#### [Task statement]
Task for the records below: count the lines that contain the word "docs" and give only that number.

[Edit tracking data]

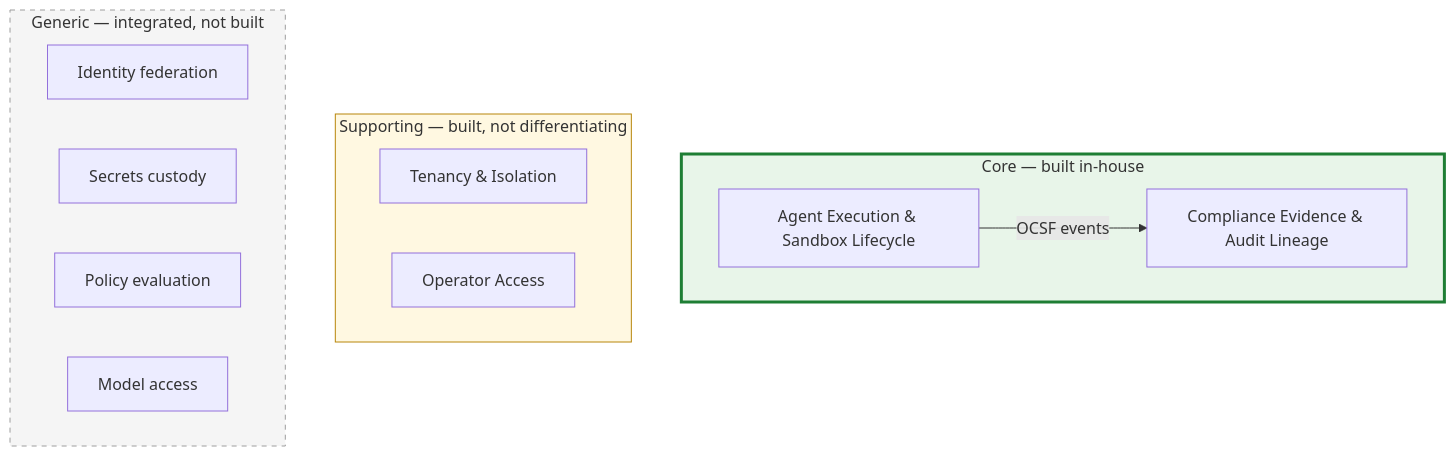
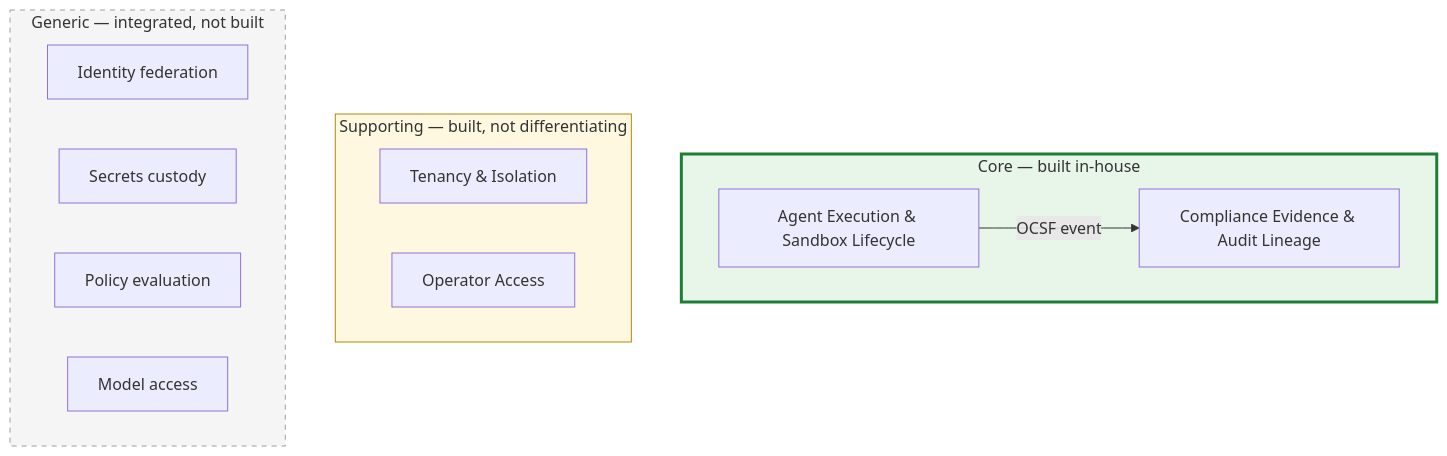
The first of 2 diagrams in docs/architecture/04-bounded-contexts.md (Wide-Moat/open-computer-use), drawn with Mermaid before and after one commit. The commit also changed other lines of this file and 1 other file, not shown here.

First line of the commit message:
docs(architecture): Layer 5 review batch — fix model-edge canon contradiction

````diff
--- a/docs/architecture/04-bounded-contexts.md
+++ b/docs/architecture/04-bounded-contexts.md
@@ -21,21 +21,21 @@
 ```mermaid
 flowchart TB
     subgraph CORE["Core — built in-house"]
         AEX["Agent Execution &amp; Sandbox Lifecycle"]
         CEV["Compliance Evidence &amp; Audit Lineage"]
     end
     subgraph SUP["Supporting — built, not differentiating"]
         TEN["Tenancy &amp; Isolation"]
         OPA["Operator Access"]
     end
     subgraph GEN["Generic — integrated, not built"]
         IDF["Identity federation"]
         SEC["Secrets custody"]
         POL["Policy evaluation"]
         MOD["Model access"]
     end
-    AEX -->|"OCSF events"| CEV
+    AEX -->|"OCSF event"| CEV
     style CORE fill:#e8f5e9,stroke:#1e7e34,stroke-width:3px
     style SUP fill:#fff8e1,stroke:#b8860b
     style GEN fill:#f5f5f5,stroke:#9e9e9e,stroke-dasharray:5 5
 ```
````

#### [Written solution]
4